An article posted on TheGuardian.com on Friday, January 31st, detailed how a large number of young Russian men’s deaths have been linked to vodka consumption. Between the years 1999 and 2010, researchers interviewed over 150,000 men in various Russian cities concerning their drinking habits. When the researchers followed up with the same men years later, they had discovered that around 8,000 of them had died since the first interview.
From this initial selection of Russian men, the researchers concluded that approximately 35% of Russian men younger than 55 drink three or more half-liter bottles of vodka a week—which is the equivalent of more than 33 shots of vodka in a seven-day period.
The percentage of Russian men expected to die before 55 is high compared to both the United States and the United Kingdom. In fact, Russia ranks among the bottom 50 countries in the world for men’s lifespan, although alcohol is just one concern.

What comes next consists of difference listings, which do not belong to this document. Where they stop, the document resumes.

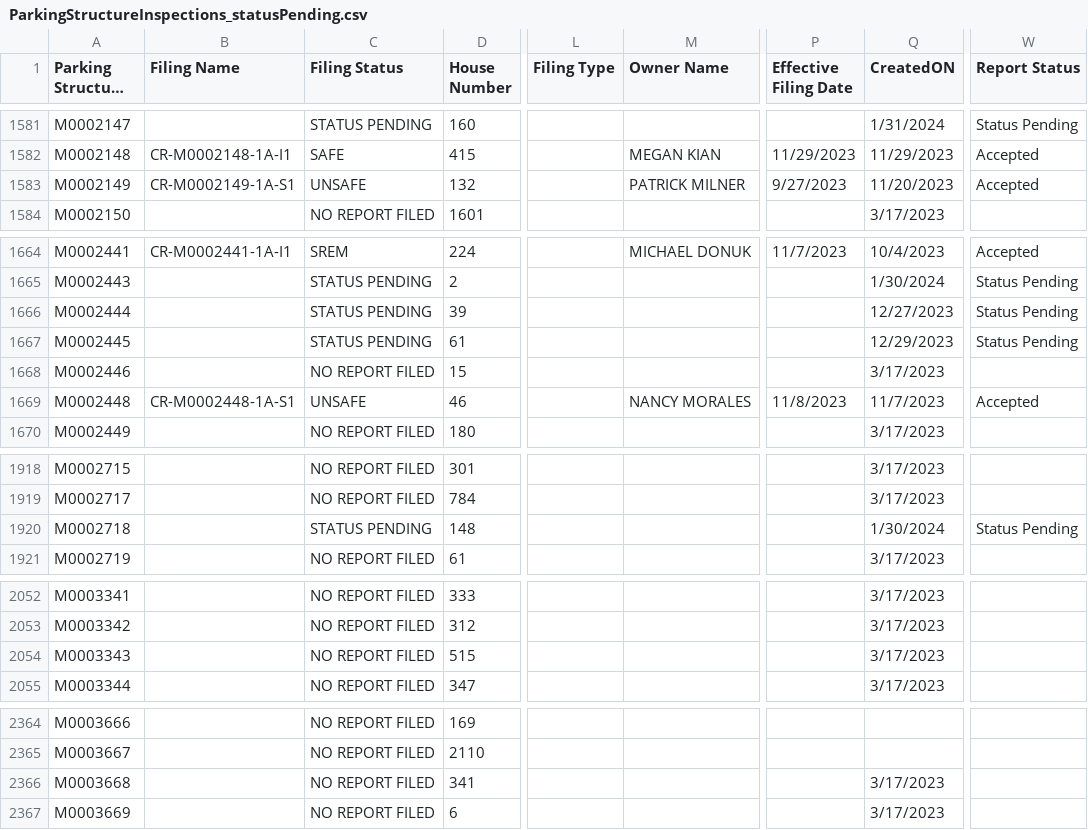
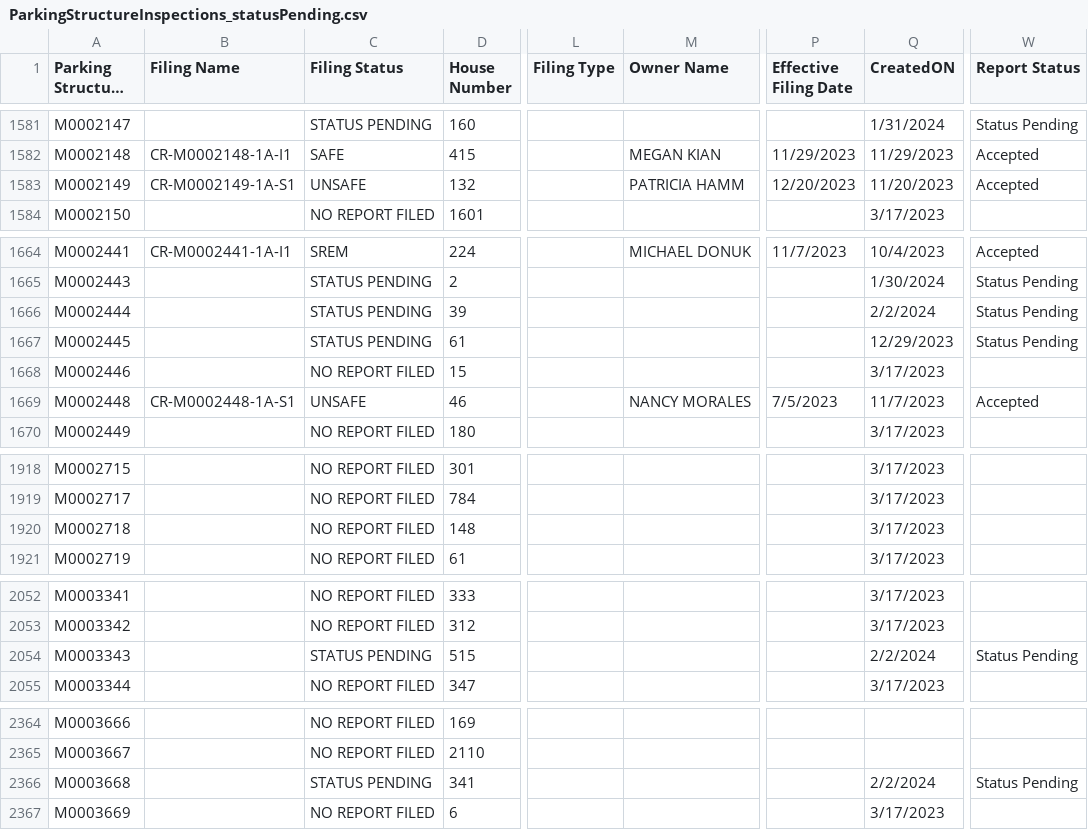
Before and after one commit to NYCDOB/ParkingStructures, a CSV file: data/ParkingStructureInspections_statusPending.csv, drawn as a sheet; only a part is shown, gaps mark what is left out; long unchanged cells end in …; the diff covers the shown part only; the diff names each change by its address in the sheet, - before the commit and + after, or states it on an @@ line.

```diff
--- a/data/ParkingStructureInspections_statusPending.csv
+++ b/data/ParkingStructureInspections_statusPending.csv
-M1583 (Owner Name): PATRICK MILNER
+M1583 (Owner Name): PATRICIA HAMM
-P1583 (Effective Filing Date): 9/27/2023
+P1583 (Effective Filing Date): 12/20/2023
-Q1666 (CreatedON): 12/27/2023
+Q1666 (CreatedON): 2/2/2024
-P1669 (Effective Filing Date): 11/8/2023
+P1669 (Effective Filing Date): 7/5/2023
-C1920 (Filing Status): STATUS PENDING
+C1920 (Filing Status): NO REPORT FILED
-Q1920 (CreatedON): 1/30/2024
+Q1920 (CreatedON): 3/17/2023
-W1920 (Report Status): Status Pending
+W1920 (Report Status): (empty)
-C2054 (Filing Status): NO REPORT FILED
+C2054 (Filing Status): STATUS PENDING
-Q2054 (CreatedON): 3/17/2023
+Q2054 (CreatedON): 2/2/2024
-W2054 (Report Status): (empty)
+W2054 (Report Status): Status Pending
-C2366 (Filing Status): NO REPORT FILED
+C2366 (Filing Status): STATUS PENDING
-Q2366 (CreatedON): 3/17/2023
+Q2366 (CreatedON): 2/2/2024
-W2366 (Report Status): (empty)
+W2366 (Report Status): Status Pending
```
Also changed, not shown: 85 edited cells elsewhere in this file.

David Leon, a professor of epidemiology at the London School of Hygiene and Tropical Medicine, who was not a part of the aforementioned study, says vodka is higher in ethanol than many other forms of alcohol, which could explain part of the severe outcome in Russia compared to countries that consume less vodka. (In Russia, vodka is often homemade, and therefore cheaper to come by in smaller villages, something that is not necessarily common in other countries.)
Though the United States has the second highest vodka consumption in the world, the numbers are staggeringly lower than Russia’s. The average American consumes about 1.9 liters of vodka per year, whereas Russians consumes 13.9 liter, according to The Economist.
A social change needs to occur to curb the amount of vodka that is affecting the men in Russia, though I think all countries could benefit from paying a little more attention to the amount of alcohol consumed, making the world an overall healthier place.